EXERCISE OBJECTIVE: Give back the full data, retyped precisely.

(Beginning of DATA TO USE)

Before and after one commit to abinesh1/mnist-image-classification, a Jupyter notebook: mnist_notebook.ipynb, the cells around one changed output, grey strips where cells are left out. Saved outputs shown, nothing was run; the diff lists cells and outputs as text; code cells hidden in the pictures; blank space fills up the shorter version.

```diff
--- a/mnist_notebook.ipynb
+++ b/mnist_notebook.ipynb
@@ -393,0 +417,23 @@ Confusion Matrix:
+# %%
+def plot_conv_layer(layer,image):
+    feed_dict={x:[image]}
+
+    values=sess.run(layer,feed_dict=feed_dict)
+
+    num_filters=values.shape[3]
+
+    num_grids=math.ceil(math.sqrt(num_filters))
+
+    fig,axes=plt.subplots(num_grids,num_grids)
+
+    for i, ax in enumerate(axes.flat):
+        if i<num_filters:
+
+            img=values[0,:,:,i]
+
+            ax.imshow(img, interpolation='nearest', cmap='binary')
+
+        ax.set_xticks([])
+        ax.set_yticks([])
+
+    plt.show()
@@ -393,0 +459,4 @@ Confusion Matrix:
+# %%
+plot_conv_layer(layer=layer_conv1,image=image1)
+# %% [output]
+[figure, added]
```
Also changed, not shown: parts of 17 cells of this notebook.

(End of DATA TO USE)

SOLUTION FOR THIS PROBLEM:
Before and after one commit to abinesh1/mnist-image-classification, a Jupyter notebook: mnist_notebook.ipynb, the cells around one changed output, grey strips where cells are left out. Saved outputs shown, nothing was run; the diff lists cells and outputs as text; code cells hidden in the pictures; blank space fills up the shorter version.

```diff
--- a/mnist_notebook.ipynb
+++ b/mnist_notebook.ipynb
@@ -393,0 +417,23 @@ Confusion Matrix:
+# %%
+def plot_conv_layer(layer,image):
+    feed_dict={x:[image]}
+
+    values=sess.run(layer,feed_dict=feed_dict)
+
+    num_filters=values.shape[3]
+
+    num_grids=math.ceil(math.sqrt(num_filters))
+
+    fig,axes=plt.subplots(num_grids,num_grids)
+
+    for i, ax in enumerate(axes.flat):
+        if i<num_filters:
+
+            img=values[0,:,:,i]
+
+            ax.imshow(img, interpolation='nearest', cmap='binary')
+
+        ax.set_xticks([])
+        ax.set_yticks([])
+
+    plt.show()
@@ -393,0 +459,4 @@ Confusion Matrix:
+# %%
+plot_conv_layer(layer=layer_conv1,image=image1)
+# %% [output]
+[figure, added]
```
Also changed, not shown: parts of 17 cells of this notebook.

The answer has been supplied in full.